Within the material below, filter for lines that hold the word "files".

▶

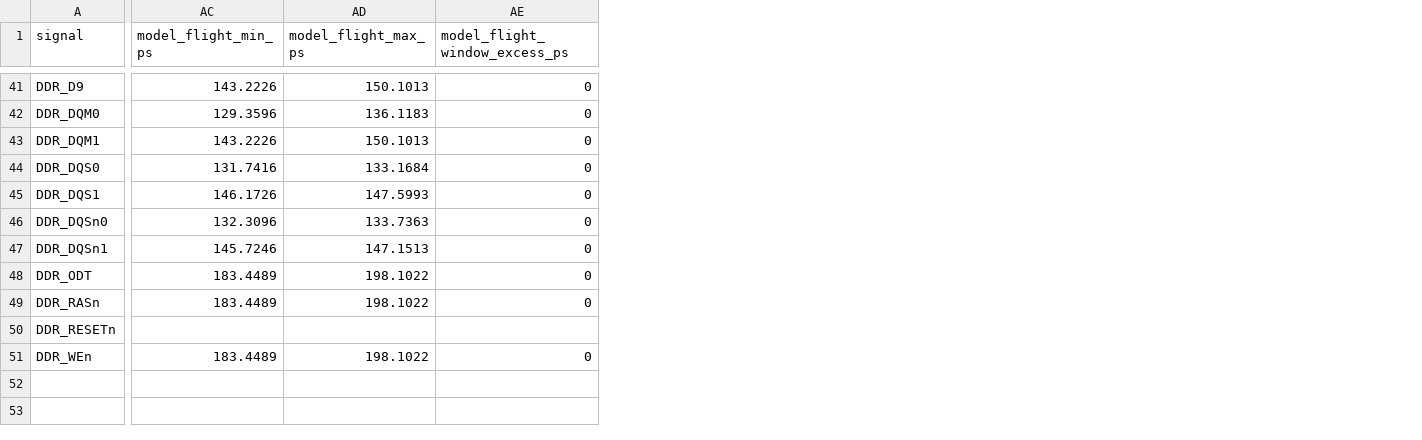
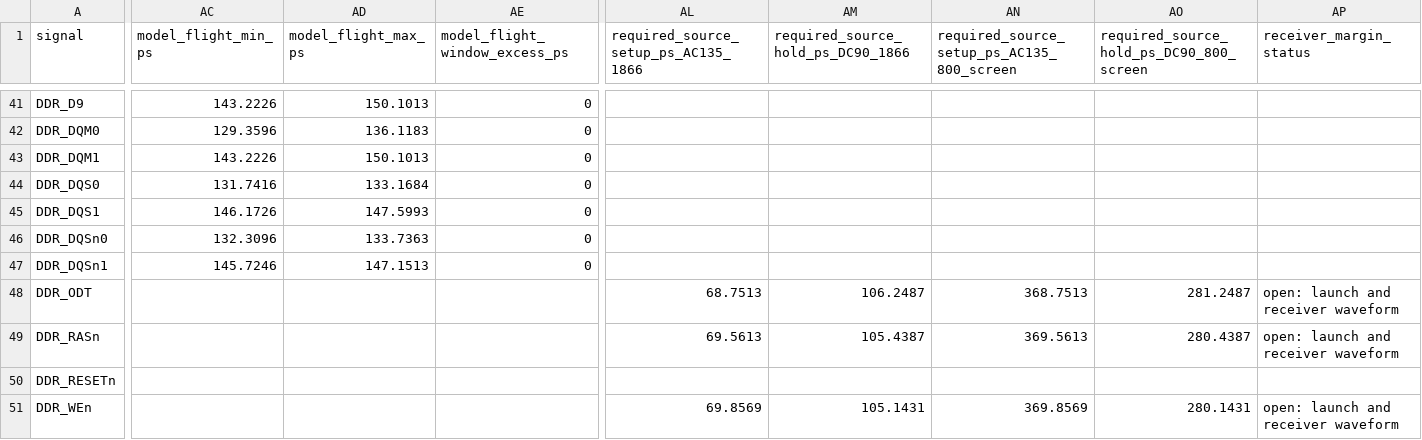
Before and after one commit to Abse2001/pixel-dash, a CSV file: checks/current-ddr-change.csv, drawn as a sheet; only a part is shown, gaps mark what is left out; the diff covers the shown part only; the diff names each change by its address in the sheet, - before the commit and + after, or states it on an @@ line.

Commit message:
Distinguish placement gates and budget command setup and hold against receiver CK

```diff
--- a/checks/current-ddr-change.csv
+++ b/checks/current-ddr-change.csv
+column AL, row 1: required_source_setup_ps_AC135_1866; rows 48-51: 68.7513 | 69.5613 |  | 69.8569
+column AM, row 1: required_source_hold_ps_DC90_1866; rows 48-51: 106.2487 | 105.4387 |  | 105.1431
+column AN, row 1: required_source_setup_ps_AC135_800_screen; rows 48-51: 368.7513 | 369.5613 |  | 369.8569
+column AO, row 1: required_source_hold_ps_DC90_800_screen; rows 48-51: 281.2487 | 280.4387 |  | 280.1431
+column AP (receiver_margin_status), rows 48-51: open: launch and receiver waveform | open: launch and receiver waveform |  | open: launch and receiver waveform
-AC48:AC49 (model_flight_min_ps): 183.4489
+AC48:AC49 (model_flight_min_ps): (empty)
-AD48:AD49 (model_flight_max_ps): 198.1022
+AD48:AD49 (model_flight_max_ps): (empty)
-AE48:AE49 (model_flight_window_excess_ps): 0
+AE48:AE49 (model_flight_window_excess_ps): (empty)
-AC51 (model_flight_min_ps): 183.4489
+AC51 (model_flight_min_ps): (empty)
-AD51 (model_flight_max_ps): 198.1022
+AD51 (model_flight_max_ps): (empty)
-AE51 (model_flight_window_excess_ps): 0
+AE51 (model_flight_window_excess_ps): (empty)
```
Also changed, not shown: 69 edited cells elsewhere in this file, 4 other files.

◀
▶

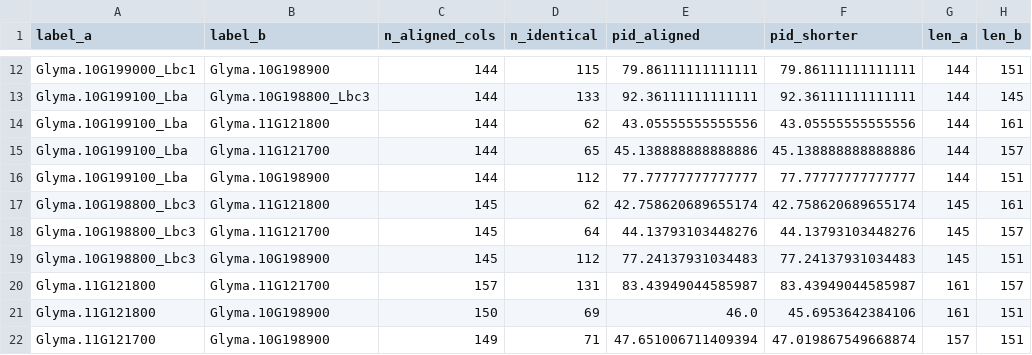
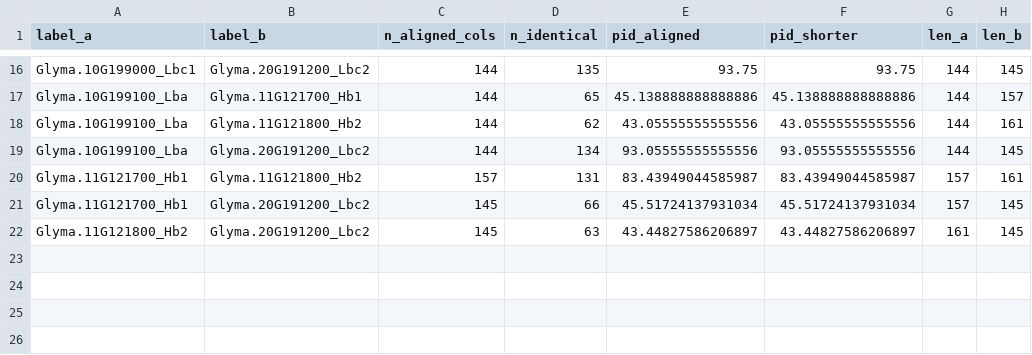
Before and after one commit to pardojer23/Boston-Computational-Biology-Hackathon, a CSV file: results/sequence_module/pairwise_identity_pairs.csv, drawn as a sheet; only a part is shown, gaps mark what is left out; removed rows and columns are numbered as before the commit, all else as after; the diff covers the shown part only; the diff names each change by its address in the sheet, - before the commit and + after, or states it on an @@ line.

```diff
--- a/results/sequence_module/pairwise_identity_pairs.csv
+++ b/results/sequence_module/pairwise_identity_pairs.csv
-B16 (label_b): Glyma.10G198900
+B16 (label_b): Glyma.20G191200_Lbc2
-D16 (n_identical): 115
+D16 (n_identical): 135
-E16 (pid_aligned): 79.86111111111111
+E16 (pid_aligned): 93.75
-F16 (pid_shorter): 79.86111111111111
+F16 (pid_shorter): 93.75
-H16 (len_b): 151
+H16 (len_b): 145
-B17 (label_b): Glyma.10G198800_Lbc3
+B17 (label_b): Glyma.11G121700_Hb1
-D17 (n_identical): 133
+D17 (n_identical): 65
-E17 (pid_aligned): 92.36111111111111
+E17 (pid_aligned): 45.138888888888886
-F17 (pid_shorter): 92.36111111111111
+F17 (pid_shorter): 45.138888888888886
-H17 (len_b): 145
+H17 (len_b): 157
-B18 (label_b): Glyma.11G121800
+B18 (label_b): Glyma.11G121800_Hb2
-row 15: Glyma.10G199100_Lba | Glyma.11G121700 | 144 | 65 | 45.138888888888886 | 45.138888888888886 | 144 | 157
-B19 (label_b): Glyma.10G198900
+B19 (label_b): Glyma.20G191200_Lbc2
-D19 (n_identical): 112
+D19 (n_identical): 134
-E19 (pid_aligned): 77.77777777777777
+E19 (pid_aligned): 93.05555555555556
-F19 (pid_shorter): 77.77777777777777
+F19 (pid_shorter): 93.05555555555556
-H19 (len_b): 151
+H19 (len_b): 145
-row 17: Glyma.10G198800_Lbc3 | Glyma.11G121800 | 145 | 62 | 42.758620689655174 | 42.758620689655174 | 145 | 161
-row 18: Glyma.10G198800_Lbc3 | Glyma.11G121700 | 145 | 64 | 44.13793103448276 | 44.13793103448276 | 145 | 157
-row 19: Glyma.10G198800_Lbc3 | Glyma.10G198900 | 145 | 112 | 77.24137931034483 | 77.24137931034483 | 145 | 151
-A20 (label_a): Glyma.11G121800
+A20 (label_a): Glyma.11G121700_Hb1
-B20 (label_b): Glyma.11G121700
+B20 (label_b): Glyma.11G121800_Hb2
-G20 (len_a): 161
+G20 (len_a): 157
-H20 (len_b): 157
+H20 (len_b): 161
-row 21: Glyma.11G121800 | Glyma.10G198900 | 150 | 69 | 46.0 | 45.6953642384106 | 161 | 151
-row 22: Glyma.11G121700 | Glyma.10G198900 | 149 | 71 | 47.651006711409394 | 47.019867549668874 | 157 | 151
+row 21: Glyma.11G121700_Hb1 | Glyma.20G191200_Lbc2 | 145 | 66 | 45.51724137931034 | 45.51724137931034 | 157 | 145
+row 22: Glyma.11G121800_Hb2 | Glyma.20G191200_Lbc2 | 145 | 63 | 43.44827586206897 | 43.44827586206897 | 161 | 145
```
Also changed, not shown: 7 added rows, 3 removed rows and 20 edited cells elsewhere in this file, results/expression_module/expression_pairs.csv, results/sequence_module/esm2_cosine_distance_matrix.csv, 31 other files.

◀

## Solution for this task:
Also changed, not shown: 69 edited cells elsewhere in this file, 4 other files.
Also changed, not shown: 7 added rows, 3 removed rows and 20 edited cells elsewhere in this file, results/expression_module/expression_pairs.csv, results/sequence_module/esm2_cosine_distance_matrix.csv, 31 other files.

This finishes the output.